Filter the entries that follow, copying every line in which the word "diff" appears.

· · · · · · ·

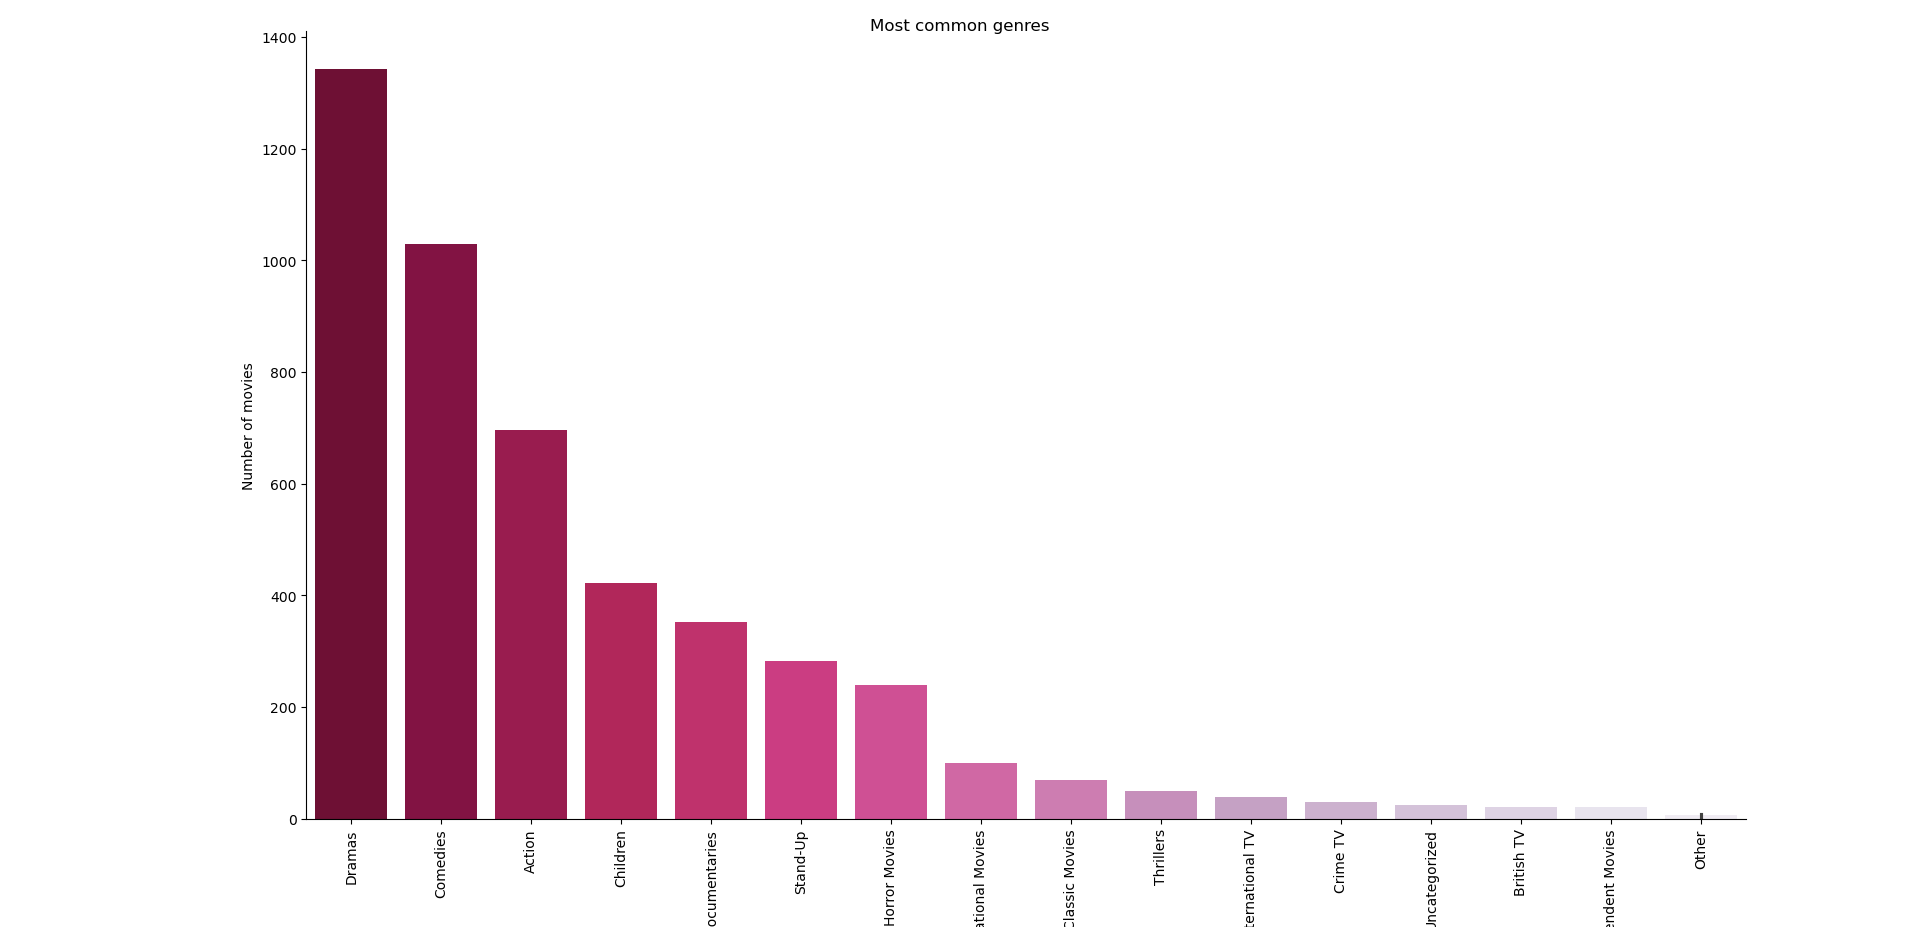
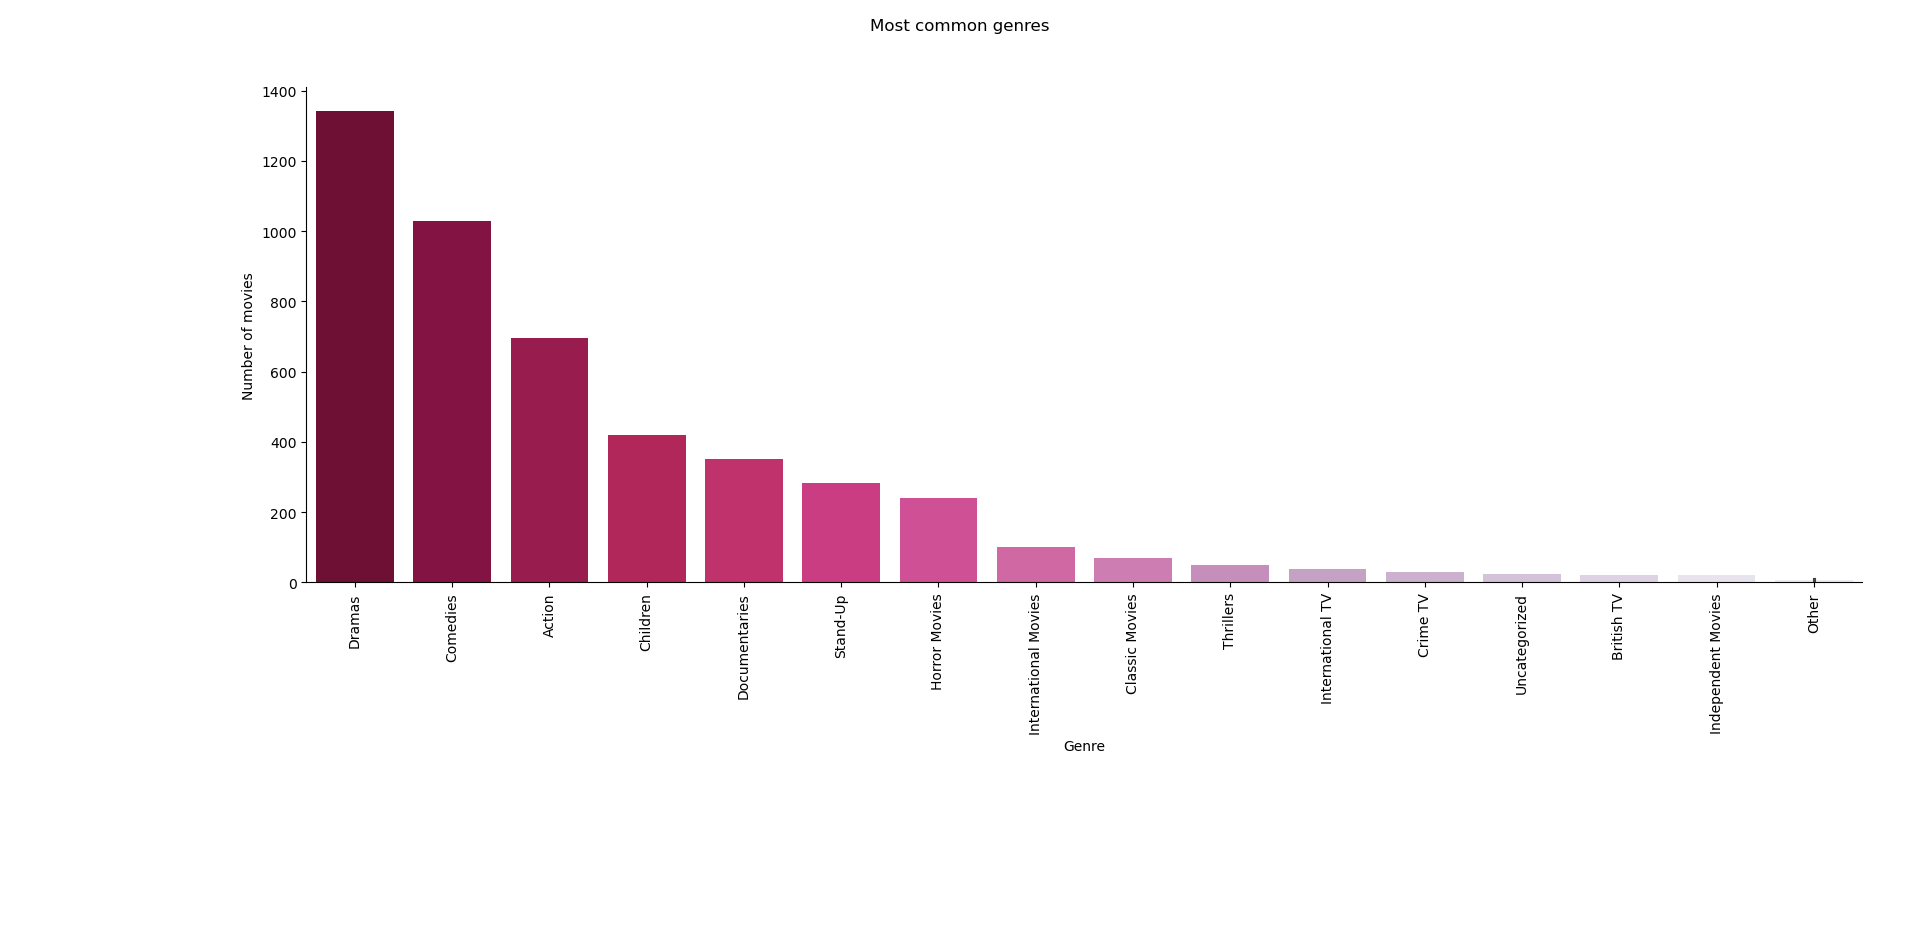
Add Netflix_movies to the project

diff --git a/Netflix_movies/Netflix.py b/Netflix_movies/Netflix.py
@@ -19,6 +19,7 @@ gen_bar = sns.catplot(x='mod_gen',y='count',data=common_gen,kind='bar',palette='
 gen_bar.fig.suptitle('Most common genres')
 gen_bar.set(xlabel='Genre',ylabel='Number of movies')
 plt.xticks(rotation=90)
+plt.tight_layout()
 plt.show()
 
 #%% Most productive producers
@@ -30,6 +31,7 @@ dir_bar = sns.catplot(x='mod_dir',y='count',data=pro_dir,kind='bar',palette='Blu
 dir_bar.fig.suptitle('Most productive directors')
 dir_bar.set(xlabel='Director',ylabel='Number of movies')
 plt.xticks(rotation=90)
+plt.tight_layout()
 plt.show() 
 
 

diff --git a/Netflix_movies/README.md b/Netflix_movies/README.md
@@ -57,7 +57,7 @@
         - Counting
         - Grouping
         - Selecting
-        - Filtering
+        - Aggregating
     🔹Numerical operations
     🔹Data visulization using Seaborn:
         - Line plot
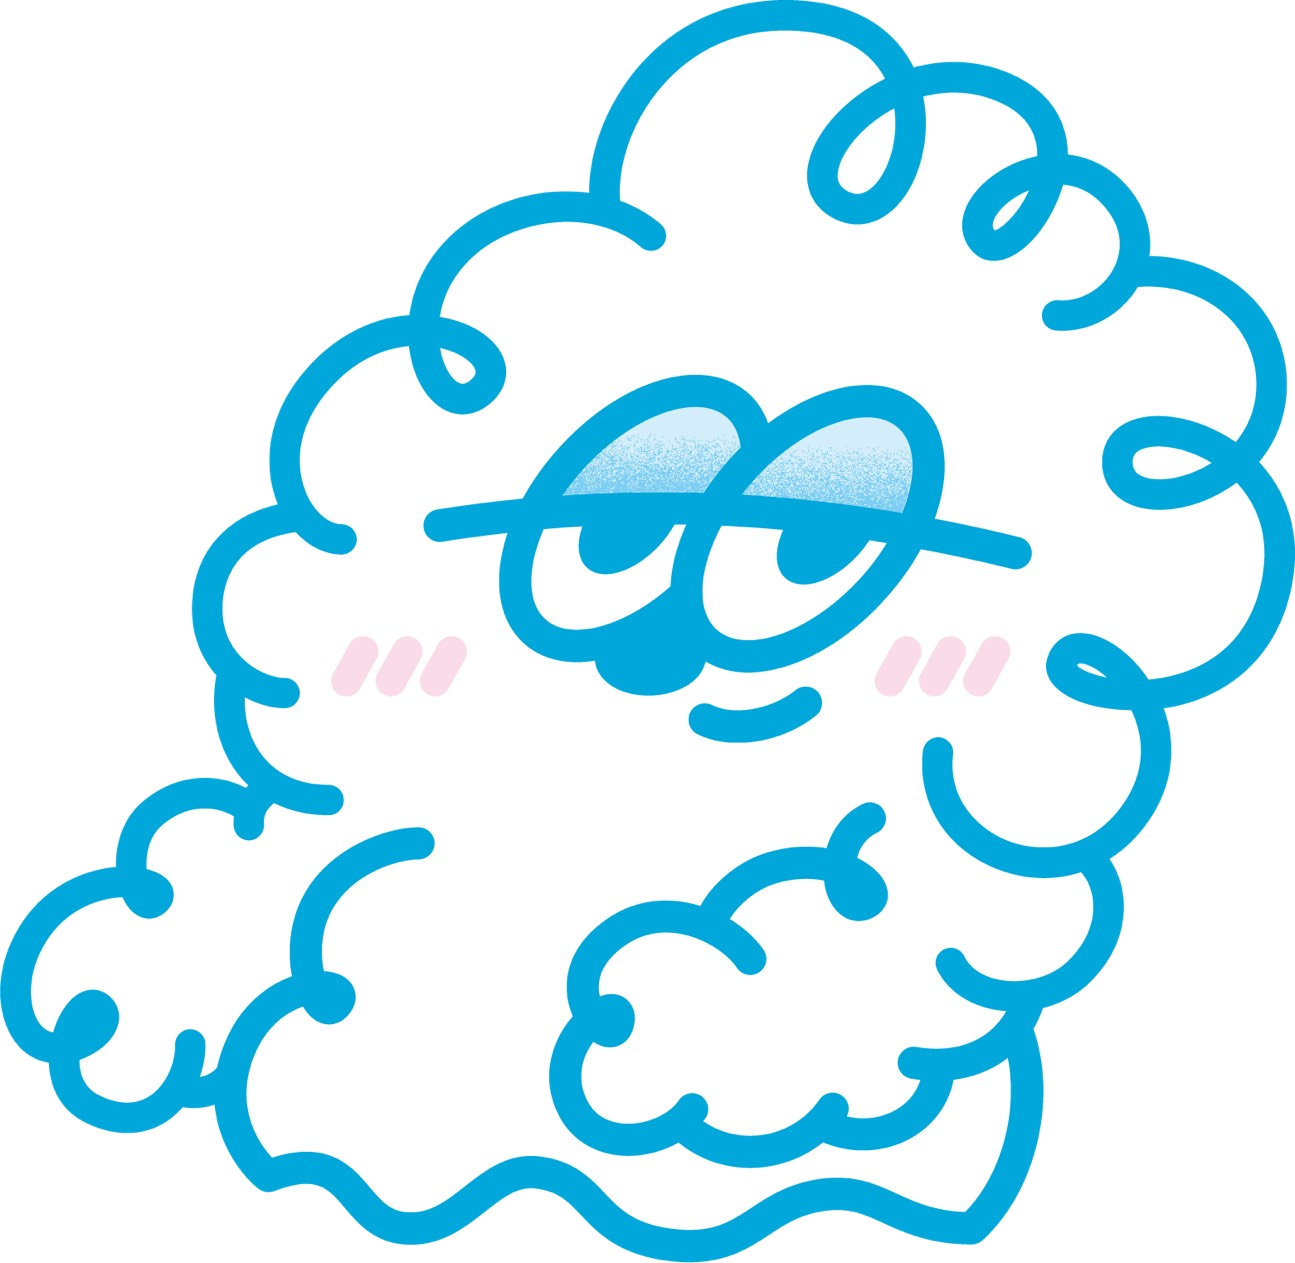
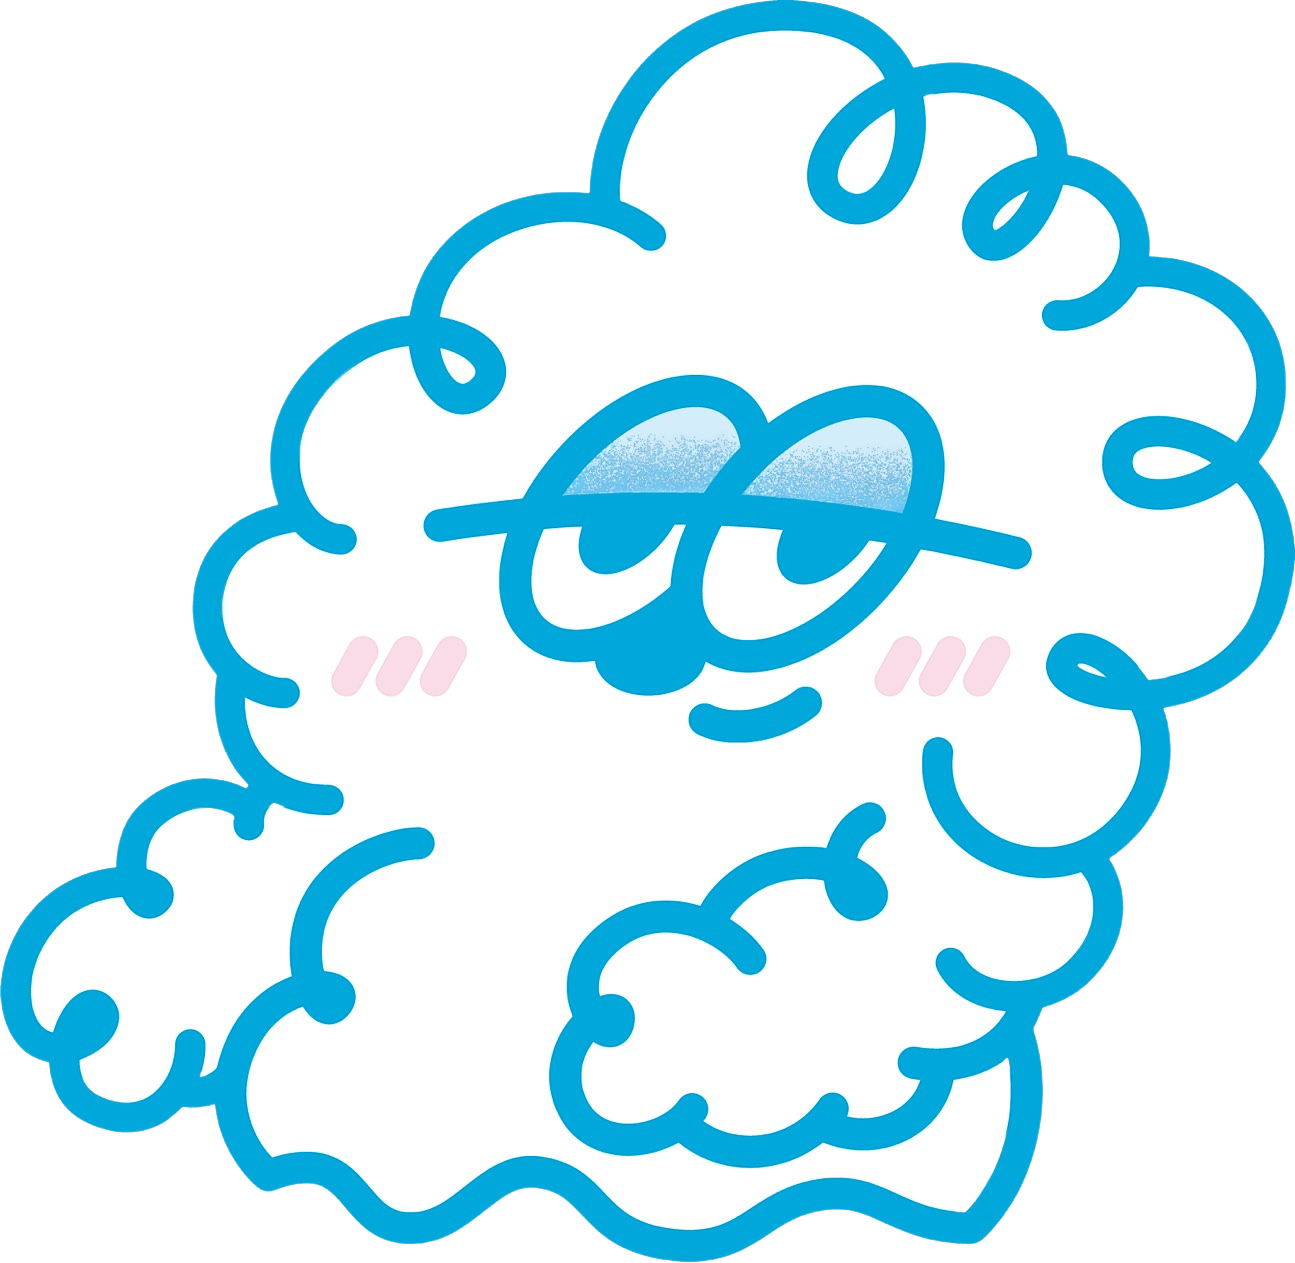
マスコット画像を内側白色版に差替、CSS白丸背景除去

diff --git a/style.css b/style.css
@@ -176,10 +176,7 @@ body {
   animation: mascotBounce 3s ease-in-out infinite;
 }
 .hero-mascot img {
-  background: #fff;
-  border-radius: 50%;
-  padding: 10px;
-  box-shadow: 0 8px 32px rgba(76,200,224,0.25);
+  filter: drop-shadow(0 8px 24px rgba(76,200,224,0.3));
 }
 
 @keyframes mascotBounce {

· · · · · · ·

Output of the exercise =
diff --git a/Netflix_movies/Netflix.py b/Netflix_movies/Netflix.py
diff --git a/Netflix_movies/README.md b/Netflix_movies/README.md
diff --git a/style.css b/style.css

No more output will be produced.